Writer-director Shanley's adaptation of his own Broadway play is a brisk, witty, and perhaps overly brief account of a Catholic school in 1964, whose newish priest (Philip Seymour Hoffman) is friendlier with his parishioners than the brittle old nun principal (Meryl Streep) would like. When younger nun Amy Adams sees something that makes her suspicious of the priest's relationship with the school's lone black boy, Streep picks it up and runs with it, hoping to kick the priest out of the school even when she has no proof besides Adams's increasingly shaky testimony and her own prejudices.
Strongly acted and well-written, the film almost escapes its theatrical trappings, but in the end it doesn't amount to much. I wasn't asking for grand melodrama, but there is so much to dive into, regarding race, religion, sexuality, and the a-changin' times – specifically, what is known as "Vatican II", the Second Vatican Council, which greatly altered the church at that time. But it's all just hinted at, serving as a backdrop for what is mostly a three-person drama (with a notable appearance by Viola Davis as the boy's mother) about a mean old nun. At least that's how it comes across under the writer's swift direction.
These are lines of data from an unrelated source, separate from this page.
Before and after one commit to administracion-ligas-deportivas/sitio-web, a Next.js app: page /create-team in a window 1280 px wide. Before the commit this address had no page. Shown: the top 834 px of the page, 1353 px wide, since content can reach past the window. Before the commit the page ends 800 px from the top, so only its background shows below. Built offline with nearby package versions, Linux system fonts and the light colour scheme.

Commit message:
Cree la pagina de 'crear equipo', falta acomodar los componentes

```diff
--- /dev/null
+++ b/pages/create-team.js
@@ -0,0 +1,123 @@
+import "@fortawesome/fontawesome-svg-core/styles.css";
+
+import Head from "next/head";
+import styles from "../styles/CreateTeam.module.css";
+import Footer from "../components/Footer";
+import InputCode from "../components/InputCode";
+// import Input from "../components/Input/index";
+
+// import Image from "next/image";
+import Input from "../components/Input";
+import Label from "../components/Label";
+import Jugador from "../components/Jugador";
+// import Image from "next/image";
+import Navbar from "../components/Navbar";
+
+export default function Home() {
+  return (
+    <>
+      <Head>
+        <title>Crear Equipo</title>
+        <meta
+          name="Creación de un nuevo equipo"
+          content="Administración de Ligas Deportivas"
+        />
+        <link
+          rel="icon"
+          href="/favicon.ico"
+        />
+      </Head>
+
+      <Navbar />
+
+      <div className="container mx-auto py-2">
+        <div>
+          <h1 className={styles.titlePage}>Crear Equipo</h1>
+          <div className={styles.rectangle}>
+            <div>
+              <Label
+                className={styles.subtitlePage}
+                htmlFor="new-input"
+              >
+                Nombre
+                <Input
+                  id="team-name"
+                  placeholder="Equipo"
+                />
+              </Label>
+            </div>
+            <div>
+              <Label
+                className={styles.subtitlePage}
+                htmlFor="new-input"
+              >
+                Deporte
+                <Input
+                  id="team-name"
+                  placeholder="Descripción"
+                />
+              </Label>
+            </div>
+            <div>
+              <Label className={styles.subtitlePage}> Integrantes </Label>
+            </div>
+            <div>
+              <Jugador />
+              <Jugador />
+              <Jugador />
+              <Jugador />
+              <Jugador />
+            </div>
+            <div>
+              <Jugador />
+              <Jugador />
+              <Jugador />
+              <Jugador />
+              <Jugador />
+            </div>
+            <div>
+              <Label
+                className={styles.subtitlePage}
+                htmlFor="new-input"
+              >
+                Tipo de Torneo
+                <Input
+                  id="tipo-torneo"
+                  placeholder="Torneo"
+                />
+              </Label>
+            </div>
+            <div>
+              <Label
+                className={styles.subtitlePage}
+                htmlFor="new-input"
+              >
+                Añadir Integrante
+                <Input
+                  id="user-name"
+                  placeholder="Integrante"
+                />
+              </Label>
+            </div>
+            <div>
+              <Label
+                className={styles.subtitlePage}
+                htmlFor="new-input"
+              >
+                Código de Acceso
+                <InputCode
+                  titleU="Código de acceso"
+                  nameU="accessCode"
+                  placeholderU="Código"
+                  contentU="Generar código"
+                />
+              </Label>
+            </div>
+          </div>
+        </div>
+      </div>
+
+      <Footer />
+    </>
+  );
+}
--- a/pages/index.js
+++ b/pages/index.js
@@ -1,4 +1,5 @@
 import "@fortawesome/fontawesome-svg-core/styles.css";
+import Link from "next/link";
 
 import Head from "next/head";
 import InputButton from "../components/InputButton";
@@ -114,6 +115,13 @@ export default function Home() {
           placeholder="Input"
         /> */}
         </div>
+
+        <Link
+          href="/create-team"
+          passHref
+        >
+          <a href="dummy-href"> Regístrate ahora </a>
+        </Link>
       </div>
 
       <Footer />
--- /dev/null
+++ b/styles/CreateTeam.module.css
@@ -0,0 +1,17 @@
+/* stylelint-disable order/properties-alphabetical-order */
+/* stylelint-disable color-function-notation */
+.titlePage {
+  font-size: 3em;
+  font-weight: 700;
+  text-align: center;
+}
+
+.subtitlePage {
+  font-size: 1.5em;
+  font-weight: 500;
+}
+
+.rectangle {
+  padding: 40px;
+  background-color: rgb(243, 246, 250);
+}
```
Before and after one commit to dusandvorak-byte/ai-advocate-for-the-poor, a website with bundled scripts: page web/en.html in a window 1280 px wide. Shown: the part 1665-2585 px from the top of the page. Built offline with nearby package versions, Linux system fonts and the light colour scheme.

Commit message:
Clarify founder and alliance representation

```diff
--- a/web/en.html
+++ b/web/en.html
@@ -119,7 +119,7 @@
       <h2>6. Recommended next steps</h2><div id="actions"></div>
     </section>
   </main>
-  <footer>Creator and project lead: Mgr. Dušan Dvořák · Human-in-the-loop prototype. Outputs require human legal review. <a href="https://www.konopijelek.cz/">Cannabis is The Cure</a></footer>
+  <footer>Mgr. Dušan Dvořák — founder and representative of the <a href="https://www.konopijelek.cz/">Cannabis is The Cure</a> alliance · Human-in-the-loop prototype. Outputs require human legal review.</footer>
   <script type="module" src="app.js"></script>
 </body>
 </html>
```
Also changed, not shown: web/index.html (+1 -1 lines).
I also found the film's use of metaphor a little too obvious. (What's that wind blowing through your window, Meryl? Could it be the wind of change?)
I still liked Doubt. Streep and Hoffman are great, and not in their usual ways, and Adams is cute as a button while once again proving herself a strong actress. The casting is perfect, in fact. But I do wish the film had more of an impact.